There are many advantages and disadvantages of a sole proprietorship firm. Before getting into them, let’s quickly understand what a sole proprietorship firm is.
A sole proprietorship is the most common form of business organization. Sole proprietorship firms are owned and managed by a single person called the proprietor. Under this type of business, there is no distinction between the owner and the business. This means that the owner can keep all the profits of the business and is liable to pay only the personal income tax out of all his income. There is no separate tax on the business. The owner of such a firm, however, is personally liable to pay back all debts of the business. This means that in case the business does not have enough money to pay back the debts, the owner will have to sell his personal assets and settle the debts. The proprietor has complete control over the business and the decisions of a sole proprietorship firm.
- Advantages of Sole Proprietorship
- Disadvantages of Sole Proprietorship
Advantages of Sole Proprietorship
There are several advantages of a sole proprietorship firm. We discuss them in this section.
Complete Control Over the Business
Since there is no distinction between the owner and the business in the eyes of the law, the owner has complete control over the business. All the decisions are for the owner to make without seeking approval from a partner (as is the case in Partnerships) or the Board of Directors (in the case of Corporations). This gives the owner the freedom to drive his business in the direction he wishes to go.
Less Costly to Form
While other forms of business organizations need filling some Federal and State government forms and pay significant fees, to form a sole proprietorship firm, the proprietor has to fill out fairly simple state government forms and pay a very small fee. Hence, for small and medium-sized businesses, sole proprietorship firms tend to be an affordable model to start and maintain.
Unlike corporations and some other forms of business, a sole proprietorship firm does not need to file an annual report with the federal and state agencies or to publish its periodic results in the public domain. This provides the owner with the benefit of business confidentiality. Confidentiality, e.g., allows the owner of the firm to keep his monthly sales figure, growth rates, cash balance with the firm, etc., secret from the competitors of the firm. Based on this knowledge, competitors may seek this information to compete effectively with the firm.

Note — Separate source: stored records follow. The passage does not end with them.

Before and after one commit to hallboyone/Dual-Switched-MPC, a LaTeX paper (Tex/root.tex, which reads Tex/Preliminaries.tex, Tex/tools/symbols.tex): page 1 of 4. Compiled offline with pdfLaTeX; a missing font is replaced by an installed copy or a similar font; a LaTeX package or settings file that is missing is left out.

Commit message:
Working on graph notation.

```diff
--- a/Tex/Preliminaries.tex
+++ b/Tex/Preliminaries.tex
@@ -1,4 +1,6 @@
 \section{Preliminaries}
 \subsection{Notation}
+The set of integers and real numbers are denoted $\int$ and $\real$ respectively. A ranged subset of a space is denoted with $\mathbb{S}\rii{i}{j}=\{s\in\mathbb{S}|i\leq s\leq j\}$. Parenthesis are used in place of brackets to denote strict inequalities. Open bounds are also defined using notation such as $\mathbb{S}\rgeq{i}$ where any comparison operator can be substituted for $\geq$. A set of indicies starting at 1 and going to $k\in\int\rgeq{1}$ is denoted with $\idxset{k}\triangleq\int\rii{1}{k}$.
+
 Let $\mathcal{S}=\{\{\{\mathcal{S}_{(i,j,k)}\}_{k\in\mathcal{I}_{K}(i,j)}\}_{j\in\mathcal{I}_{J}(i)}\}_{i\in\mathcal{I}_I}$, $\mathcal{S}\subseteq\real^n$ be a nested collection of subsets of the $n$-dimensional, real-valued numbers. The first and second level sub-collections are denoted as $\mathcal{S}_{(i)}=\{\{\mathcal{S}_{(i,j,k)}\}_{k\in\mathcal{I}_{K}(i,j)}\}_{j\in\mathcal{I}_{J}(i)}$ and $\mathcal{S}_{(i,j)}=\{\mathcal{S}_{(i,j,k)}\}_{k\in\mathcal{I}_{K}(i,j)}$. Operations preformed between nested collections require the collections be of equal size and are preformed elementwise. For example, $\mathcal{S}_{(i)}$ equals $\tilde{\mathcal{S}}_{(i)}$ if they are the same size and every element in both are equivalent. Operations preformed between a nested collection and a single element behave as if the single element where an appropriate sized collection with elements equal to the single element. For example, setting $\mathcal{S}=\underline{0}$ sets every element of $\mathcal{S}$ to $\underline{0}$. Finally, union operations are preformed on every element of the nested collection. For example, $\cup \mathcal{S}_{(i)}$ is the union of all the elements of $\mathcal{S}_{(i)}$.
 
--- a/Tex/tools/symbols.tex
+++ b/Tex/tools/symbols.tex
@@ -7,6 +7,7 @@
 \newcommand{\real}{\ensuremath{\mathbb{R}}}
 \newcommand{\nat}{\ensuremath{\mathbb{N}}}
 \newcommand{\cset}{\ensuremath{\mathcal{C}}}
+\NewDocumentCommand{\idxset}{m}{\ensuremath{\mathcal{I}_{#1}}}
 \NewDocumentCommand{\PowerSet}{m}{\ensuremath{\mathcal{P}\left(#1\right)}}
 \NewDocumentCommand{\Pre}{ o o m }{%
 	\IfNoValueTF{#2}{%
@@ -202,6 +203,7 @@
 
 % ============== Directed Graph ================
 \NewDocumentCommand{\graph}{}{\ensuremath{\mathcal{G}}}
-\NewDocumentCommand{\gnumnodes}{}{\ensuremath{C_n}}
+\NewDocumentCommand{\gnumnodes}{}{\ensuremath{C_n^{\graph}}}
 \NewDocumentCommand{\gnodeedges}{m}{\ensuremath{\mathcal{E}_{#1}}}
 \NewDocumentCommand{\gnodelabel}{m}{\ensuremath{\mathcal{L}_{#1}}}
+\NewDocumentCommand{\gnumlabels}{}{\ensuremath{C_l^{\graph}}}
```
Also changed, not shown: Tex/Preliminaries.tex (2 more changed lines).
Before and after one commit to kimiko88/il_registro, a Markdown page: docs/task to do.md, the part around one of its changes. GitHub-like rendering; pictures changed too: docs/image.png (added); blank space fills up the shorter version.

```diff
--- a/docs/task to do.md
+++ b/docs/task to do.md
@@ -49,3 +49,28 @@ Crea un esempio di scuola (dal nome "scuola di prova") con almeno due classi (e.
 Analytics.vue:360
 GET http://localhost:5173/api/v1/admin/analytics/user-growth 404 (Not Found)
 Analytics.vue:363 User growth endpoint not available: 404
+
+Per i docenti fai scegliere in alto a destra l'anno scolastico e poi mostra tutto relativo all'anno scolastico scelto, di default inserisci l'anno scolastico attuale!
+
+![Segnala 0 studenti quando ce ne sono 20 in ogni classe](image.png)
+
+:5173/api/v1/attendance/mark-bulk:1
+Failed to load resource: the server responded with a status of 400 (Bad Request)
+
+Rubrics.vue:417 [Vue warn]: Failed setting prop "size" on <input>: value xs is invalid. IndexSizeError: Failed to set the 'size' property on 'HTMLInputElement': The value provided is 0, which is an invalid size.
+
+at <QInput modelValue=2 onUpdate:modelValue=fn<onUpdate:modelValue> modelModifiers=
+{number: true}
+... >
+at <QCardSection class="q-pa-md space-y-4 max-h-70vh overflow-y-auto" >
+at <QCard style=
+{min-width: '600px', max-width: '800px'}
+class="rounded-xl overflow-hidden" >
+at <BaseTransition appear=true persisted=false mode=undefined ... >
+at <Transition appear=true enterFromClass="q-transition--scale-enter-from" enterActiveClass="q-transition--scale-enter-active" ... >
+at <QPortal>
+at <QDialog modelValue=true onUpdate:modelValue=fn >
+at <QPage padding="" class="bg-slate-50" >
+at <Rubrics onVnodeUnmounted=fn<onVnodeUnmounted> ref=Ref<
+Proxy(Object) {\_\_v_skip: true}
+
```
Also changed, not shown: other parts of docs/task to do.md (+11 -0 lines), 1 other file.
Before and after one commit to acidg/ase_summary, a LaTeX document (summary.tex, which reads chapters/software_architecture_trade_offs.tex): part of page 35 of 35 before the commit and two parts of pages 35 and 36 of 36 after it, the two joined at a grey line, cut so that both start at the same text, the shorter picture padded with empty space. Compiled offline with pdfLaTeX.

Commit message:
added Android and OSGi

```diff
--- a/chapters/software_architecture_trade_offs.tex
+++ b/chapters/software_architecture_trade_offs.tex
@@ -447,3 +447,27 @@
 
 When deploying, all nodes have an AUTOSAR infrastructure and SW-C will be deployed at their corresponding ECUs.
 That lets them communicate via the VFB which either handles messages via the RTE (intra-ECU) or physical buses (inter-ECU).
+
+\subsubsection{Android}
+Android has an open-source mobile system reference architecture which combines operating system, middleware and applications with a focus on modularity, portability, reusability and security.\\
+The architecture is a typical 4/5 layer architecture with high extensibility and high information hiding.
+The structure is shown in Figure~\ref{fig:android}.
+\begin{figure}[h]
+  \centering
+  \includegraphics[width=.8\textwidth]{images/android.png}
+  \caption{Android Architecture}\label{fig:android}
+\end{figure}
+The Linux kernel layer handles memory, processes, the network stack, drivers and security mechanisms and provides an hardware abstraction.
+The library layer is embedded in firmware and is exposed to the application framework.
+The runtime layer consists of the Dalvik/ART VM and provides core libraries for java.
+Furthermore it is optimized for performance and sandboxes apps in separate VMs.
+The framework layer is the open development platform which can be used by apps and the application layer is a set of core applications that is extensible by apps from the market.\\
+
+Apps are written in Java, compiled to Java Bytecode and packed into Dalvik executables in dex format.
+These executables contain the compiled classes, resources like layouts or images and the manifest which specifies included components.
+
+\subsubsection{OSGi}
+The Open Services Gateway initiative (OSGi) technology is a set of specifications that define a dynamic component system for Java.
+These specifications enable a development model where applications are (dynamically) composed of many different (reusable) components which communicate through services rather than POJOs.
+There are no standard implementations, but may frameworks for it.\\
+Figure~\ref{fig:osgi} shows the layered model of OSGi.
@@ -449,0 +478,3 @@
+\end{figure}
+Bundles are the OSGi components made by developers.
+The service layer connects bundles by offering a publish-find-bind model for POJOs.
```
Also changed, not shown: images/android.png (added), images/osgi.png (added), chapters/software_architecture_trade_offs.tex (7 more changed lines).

Minimal Reporting Requirements
As stated above, a sole proprietorship firm does not need to publish its period results in the public domain. The documents which the business has to share with regulatory authorities are very few, making it a fairly simple and straightforward type of business organization to run. This allows the owner to invest more time in core business activities and also saves his money.
The owner of a sole proprietorship firm does not have to pay taxes two times or ‘double taxes’ as is the case in corporations. In the case of corporations, the profits are first taxed by a flat corporate tax rate, and then the dividends distributed from the profits after tax (PAT) are taxed in the hands of the owners. For a sole proprietorship, however, there is no separate tax for the business, and the owner can take all the profits of the business as his personal income.
Disadvantages of Sole Proprietorship
Sole Proprietorship firms are very easy to form and attract certain advantages that are unique to them. This form of business organization is also the most common form of doing business in the United States. However, there are some big disadvantages that an individual needs to consider before getting into it. These are:
Undoubtedly, one of the greatest disadvantages of a sole proprietorship firm is that the liability of the owner is unlimited. Courts can seize the owner’s personal assets if there is some legal action against the firm. This legal action commonly arises when the owner has tax payments due or when he is not paying back his debts.
Difficulty in Obtaining Funds
In the case of a sole proprietor, the only source of funds in most cases is the owner’s personal savings. A bank loan is another source of funds for sole proprietors, but it is a very difficult task. Banks may not issue funds without some collateral which can be a challenge for many individuals. Also, there is a limit up to which banks give loans. Unlike corporations, a sole proprietor cannot even issue shares to meet his requirement of funds. All these difficulties in obtaining needed funds make the smooth running of the business difficult. Expansion of the business becomes an exceedingly major challenge for the sole proprietors because of these reasons.
Lack of Financial Controls
As per regulations, the sole proprietorship form of business does not have to report or maintain financial statements. This looser structure usually results in the owner getting lax and not preparing the financial statements of the business. Financial control then becomes difficult as the owner does not have proper financial information about his business. E.g., the proprietor may not properly know where (and how much) his business funds are going and from where they are coming to the business.
Everything is Owner Controlled
In a sole proprietorship firm, the owner controls everything. This causes many problems. E.g., if the owner gets sick, his business will remain shut down until he recovers back. Another challenge may be his lack of ability to deal with different situations in the business. If the owner does not know how to deal with a particular issue in the business, let’s say a problematic customer, his business performance may suffer after repeated instances like this.
Lack of Technological Advancements
Sole proprietorship firms are usually unable to bring major technological improvements into their business. A simple reason for this is that they cannot afford them most of the time. We have already discussed how difficult it is for such firms to raise funds from the market. This weaker financial muscle translates into a lack of innovations in the process of sole proprietorship firms. Often, when bigger firms (corporations, limited liability companies, etc.) in the same industry come with great technological innovation, sole proprietorship firms get out of their business.